Soylent Green is a mixed form of cannibalism: the people who don’t hear Thorn’s message are “innocent cannibals” who continue to believe the plankton story, while those who do hear have little option but to ignore the message: like the stranded footballers in Alive, the poor can either eat dead people or starve. The abjection of processed corpses is probably of minor concern to the masses: barely eking out an existence, sleeping on stairwells or in abandoned cars, murdered at the rate of hundreds per day, herded like cattle and shifted with bulldozers when they complain. The disrespect of the dead, so shocking to Thorn who has discovered the good life in Simonson’s apartment, is mild compared to the suffering of the starving masses. Abjection is a luxury only the ruling class can afford.
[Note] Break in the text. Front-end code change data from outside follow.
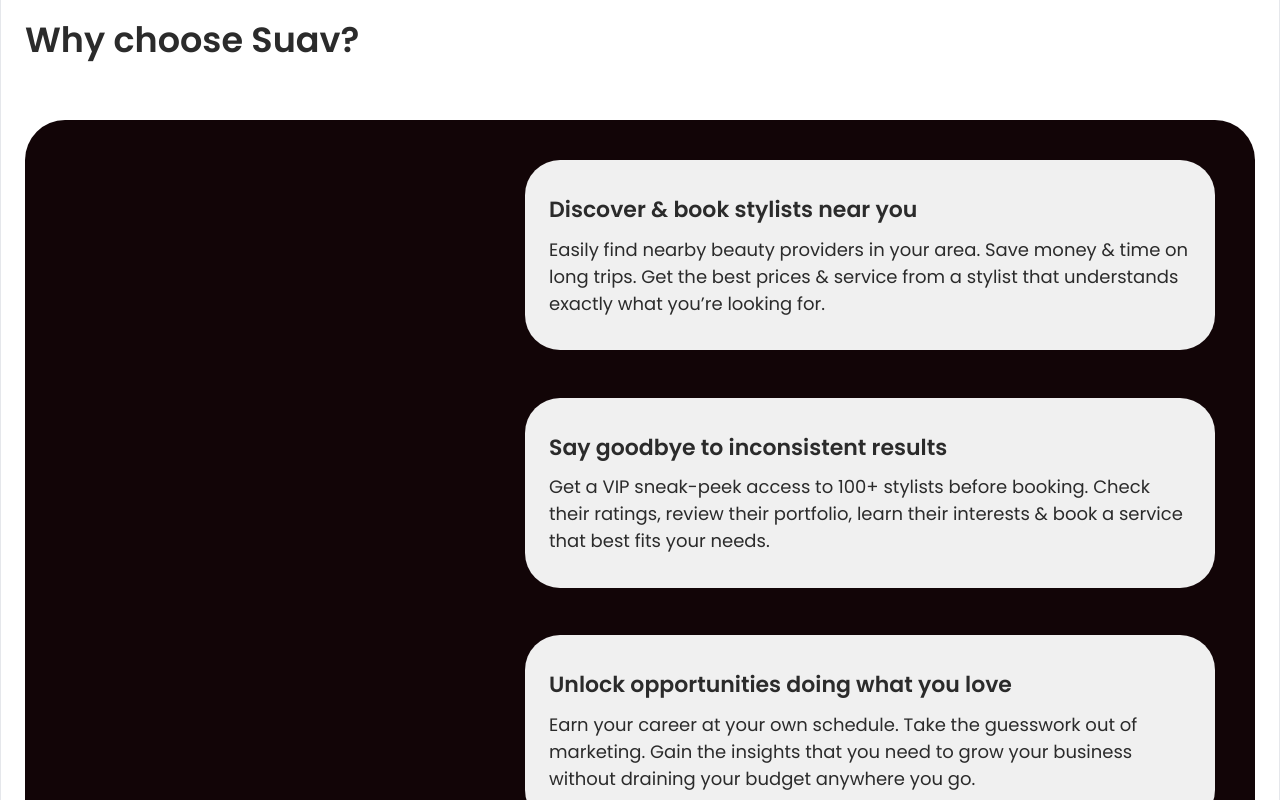
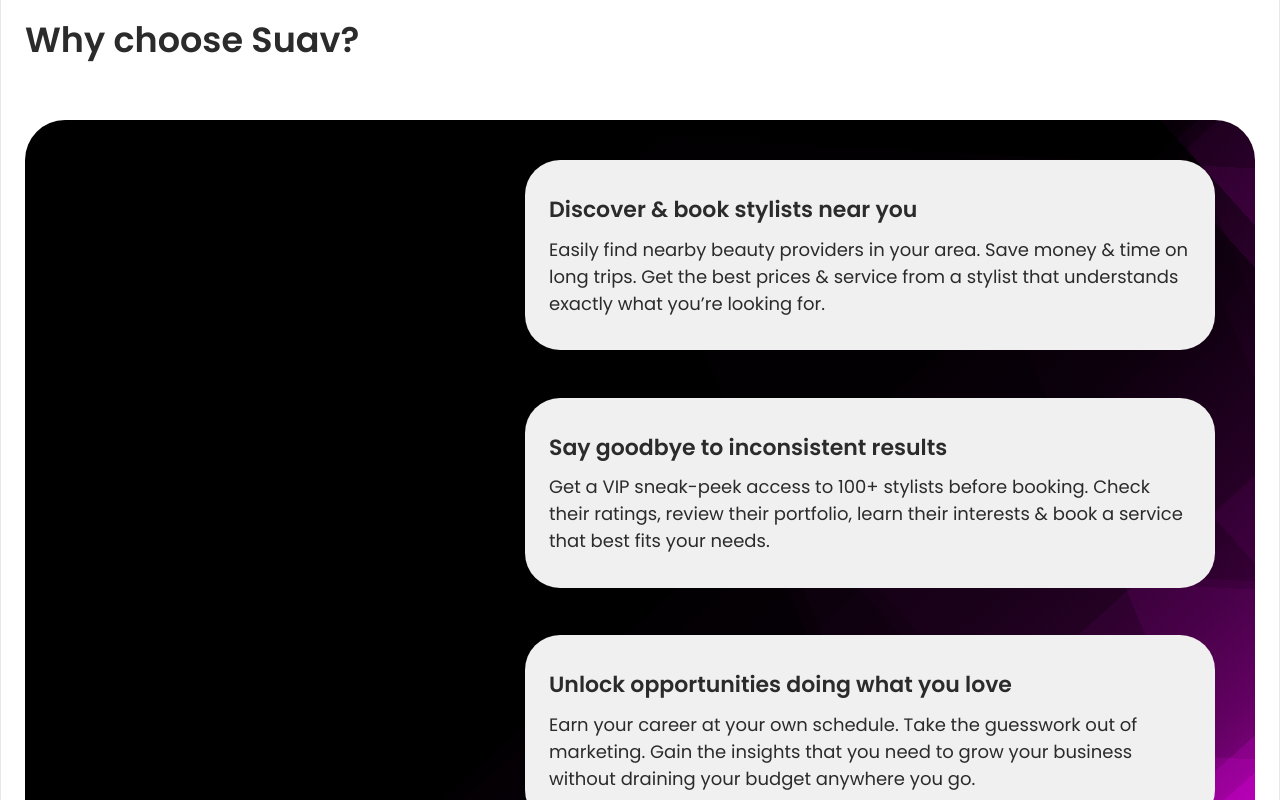
Before and after one commit to CheizeX/Suav-Landing, a Next.js app: page / in a window 1280 px wide. Shown: the part 2180-2980 px from the top of the page. Built offline with nearby package versions, Linux system fonts and the light colour scheme; a small style sheet from the web is missing; a web font is replaced by a local one.

Commit message:
feat: advantages

```diff
--- a/src/components/sections/AdvantagesSection/AdvantagesSection.tsx
+++ b/src/components/sections/AdvantagesSection/AdvantagesSection.tsx
@@ -12,7 +12,7 @@
       <div className=" w-full font-semibold text-[35px] text-gray_5">
         Why choose Suav?
       </div>
-      <div className="w-[full] h-[745px] bg-[#120507] my-[54px] rounded-[40px] flex flex-col items-end justify-between p-[40px]">
+      <div className="w-[full] h-[745px] bg-[#120507] my-[54px] rounded-[40px] flex flex-col items-end justify-between p-[40px] bgmio">
         <div className="w-[60%] min-h-[190px] p-[24px] rounded-[35px] bg-gray_1 flex flex-col justify-evenly">
           <h3 className="text-[22px] text-gray_5 font-semibold">
             Discover & book stylists near you
--- a/src/components/sections/DiscoverSection/DiscoverSection.tsx
+++ b/src/components/sections/DiscoverSection/DiscoverSection.tsx
@@ -41,7 +41,7 @@
     <section className="min-h-[900px] w-full max-w-[1366px] flex flex-col justify-between items-center overflow-x-hidden py-14">
       <div className="w-full ml-[54px] ">
         <h1 className="text-[35px] text-gray_5 font-semibold">
-          Discover Stylist on Suav
+          Discover stylists on Suav
         </h1>
       </div>
       <StyledSlider
--- a/src/styles/globals.scss
+++ b/src/styles/globals.scss
@@ -30,6 +30,7 @@
 }
 
 * {
+  scroll-behavior: smooth;
   box-sizing: border-box;
   color: '#2B2B2B';
 }
@@ -231,3 +232,76 @@
     background: transparent;
   }
 }
+
+.bgmio {
+  background-image: linear-gradient(
+      67.5deg,
+      rgb(6, 6, 6) 0%,
+      rgb(6, 6, 6) 6%,
+      rgb(29, 29, 29) 6%,
+      rgb(29, 29, 29) 57%,
+      rgb(52, 52, 52) 57%,
+      rgb(52, 52, 52) 58%,
+      rgb(75, 75, 75) 58%,
+      rgb(75, 75, 75) 79%,
+      rgb(97, 97, 97) 79%,
+      rgb(97, 97, 97) 93%,
+      rgb(120, 120, 120) 93%,
+      rgb(120, 120, 120) 95%,
+      rgb(143, 143, 143) 95%,
+      rgb(143, 143, 143) 100%
+    ),
+    linear-gradient(
+      138deg,
+      rgb(6, 6, 6) 0%,
+      rgb(6, 6, 6) 6%,
+      rgb(29, 29, 29) 6%,
+      rgb(29, 29, 29) 57%,
+      rgb(52, 52, 52) 57%,
+      rgb(52, 52, 52) 58%,
+      rgb(75, 75, 75) 58%,
+      rgb(75, 75, 75) 79%,
+      rgb(97, 97, 97) 79%,
+      rgb(97, 97, 97) 93%,
+      rgb(120, 120, 120) 93%,
+      rgb(120, 120, 120) 95%,
+      rgb(143, 143, 143) 95%,
+      rgb(143, 143, 143) 100%
+    ),
+    linear-gradient(
+      183deg,
+      rgb(6, 6, 6) 0%,
+      rgb(6, 6, 6) 6%,
+      rgb(29, 29, 29) 6%,
+      rgb(29, 29, 29) 57%,
+      rgb(52, 52, 52) 57%,
+      rgb(52, 52, 52) 58%,
+      rgb(75, 75, 75) 58%,
+      rgb(75, 75, 75) 79%,
+      rgb(97, 97, 97) 79%,
+      rgb(97, 97, 97) 93%,
+      rgb(120, 120, 120) 93%,
+      rgb(120, 120, 120) 95%,
+      rgb(143, 143, 143) 95%,
+      rgb(143, 143, 143) 100%
+    ),
+    linear-gradient(
+      48deg,
+      rgb(6, 6, 6) 0%,
+      rgb(6, 6, 6) 6%,
+      rgb(29, 29, 29) 6%,
+      rgb(29, 29, 29) 57%,
+      rgb(52, 52, 52) 57%,
+      rgb(52, 52, 52) 58%,
+      rgb(75, 75, 75) 58%,
+      rgb(75, 75, 75) 79%,
+      rgb(97, 97, 97) 79%,
+      rgb(97, 97, 97) 93%,
+      rgb(120, 120, 120) 93%,
+      rgb(120, 120, 120) 95%,
+      rgb(143, 143, 143) 95%,
+      rgb(143, 143, 143) 100%
+    ),
+    linear-gradient(138deg, rgb(8, 8, 8), rgb(224, 0, 224));
+  background-blend-mode: overlay, overlay, overlay, overlay, normal;
+}
```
Class if everything for the living: a tiny minority of powerful men live in heavily guarded apartment blocks enjoying fresh food and “furniture” women, while the rest live in squalor. At death, though, all are equal: the same sanitation truck picks up (and pays for) Simonson’s corpse as anyone else’s. Rich and poor alike become crackers.
The reviewer John Puccio called Soylent Green “a movie based on an ending. And if you can’t figure out that ending ten minutes into the movie, you aren’t paying attention”. It is one of the most revealed spoilers of any film, with those who have never seen the film knowing the quote, thanks largely to a satirical version on Saturday Night Live. Despite this, I find the film still compelling; its vision of a near future dystopia caused by global warming, more relevant now than ever, offers a glimpse into the mirror: if what we fear comes to pass, would we eat the green crackers or instead choose to go “home”?